Two billion years ago, parts of an African uranium deposit spontaneously underwent nuclear fission. Scientists estimate that this nuclear reactor –whch consists of 16 sites—has been operational for at least 500,000 years in the distant past. Incredibly, compared with this massive nuclear reactor, our modern-day nuclear reactors are not comparable both in design and functionality.
The nuclear reactor consists of 16 sites. As it is noted in Scientific American, “It is truly amazing that more than a dozen natural reactors spontaneously sprang into existence and that they managed to maintain a modest power output for perhaps a few hundred millennia.”
The discovery is so fascinating that researchers said that “the discovery of the Oklo natural nuclear reactor in Gabon (West Africa) in 1972 was possibly one of the most momentous events in reactor physics since 1942 when Enrico Fermi and his team achieved an artificial self-sustained fission chain reaction.
This mind-bending discovery was made in 1972 when French scientists took uranium ore from the mine in Gabon to test its uranium content. Uranium ore is composed of three isotopes of uranium, and each one of them contains a different number of neutrons. There is Uranium 238, uranium 234, and uranium 235.

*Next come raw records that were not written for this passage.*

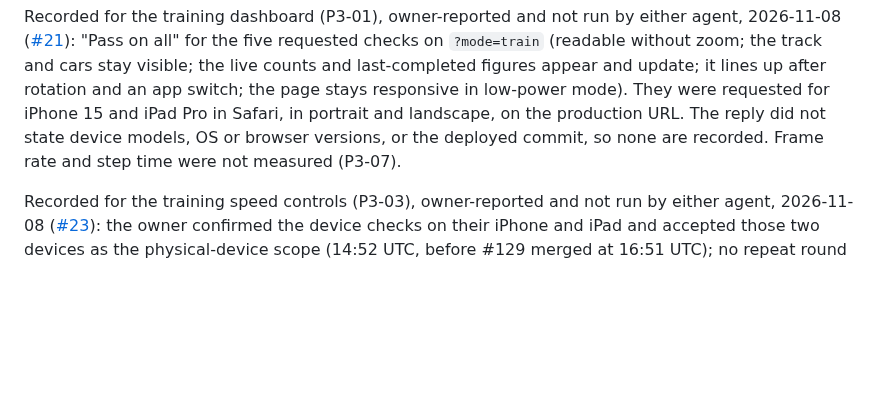
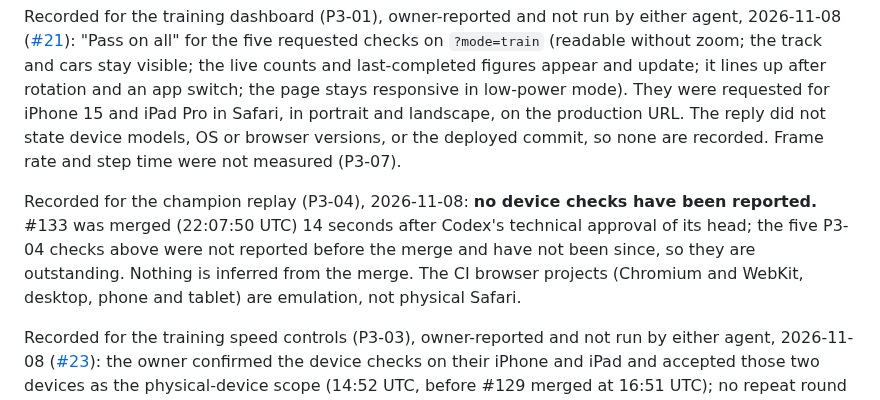
Before and after one commit to Harrisonxaph/Self-learning-Car-AI, a Markdown page: docs/TESTING.md, the part around the change. GitHub-like rendering; blank space fills up the shorter version.

```diff
--- a/docs/TESTING.md
+++ b/docs/TESTING.md
@@ -175,6 +175,8 @@ Recorded so far (owner-reported, not run by either agent, 2026-10-27, [#12](http
 
 Recorded for the training dashboard (P3-01), owner-reported and not run by either agent, 2026-11-08 ([#21](https://github.com/Harrisonxaph/Self-learning-Car-AI/issues/21#issuecomment-6719655761)): "Pass on all" for the five requested checks on `?mode=train` (readable without zoom; the track and cars stay visible; the live counts and last-completed figures appear and update; it lines up after rotation and an app switch; the page stays responsive in low-power mode). They were requested for iPhone 15 and iPad Pro in Safari, in portrait and landscape, on the production URL. The reply did not state device models, OS or browser versions, or the deployed commit, so none are recorded. Frame rate and step time were not measured (P3-07).
 
+Recorded for the champion replay (P3-04), 2026-11-08: **no device checks have been reported.** #133 was merged (22:07:50 UTC) 14 seconds after Codex's technical approval of its head; the five P3-04 checks above were not reported before the merge and have not been since, so they are outstanding. Nothing is inferred from the merge. The CI browser projects (Chromium and WebKit, desktop, phone and tablet) are emulation, not physical Safari.
+
 Recorded for the training speed controls (P3-03), owner-reported and not run by either agent, 2026-11-08 ([#23](https://github.com/Harrisonxaph/Self-learning-Car-AI/issues/23#issuecomment-6722970641)): the owner confirmed the device checks on their iPhone and iPad and accepted those two devices as the physical-device scope (14:52 UTC, before #129 merged at 16:51 UTC); no repeat round is requested for the unchanged reviewed build. No frame-rate figures, device or OS versions or per-check results were supplied, so none are recorded; the rendered-frame and tick rates from `?debug=fps` are not measured, and this is not a quantitative performance result.
 
 Recorded for the training graph (P3-02), owner-reported and not run by either agent, 2026-11-08 ([#22](https://github.com/Harrisonxaph/Self-learning-Car-AI/issues/22#issuecomment-6721112157)): "Device checks completed" for the requested P3-02 graph checks, in the context of PR #128 and its reviewed head `4e21e98`. No problems were reported. Individual results, device models, OS and browser versions and the tested deployment commit were not supplied, so none are recorded, and this is not read as a pass on any single item. A measured 500-generation responsiveness result was not part of it and remains absent.
```
Also changed, not shown: docs/ROADMAP.md (+4 -3 lines).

Uranium 235 is the one which scientists are most interested in because it can sustain nuclear chain reactions.
What is surprising is that a nuclear reaction had occurred in a way that the plutonium, the by-product, was created, and the nuclear reaction itself had been moderated. This is something considered as a “holy grail” of atomic science. The ability to moderate the reaction means that once the reaction was initiated, it was possible to leverage the output power in a controlled way, with the capacity to prevent catastrophic explosions or the release of the energy at a single time.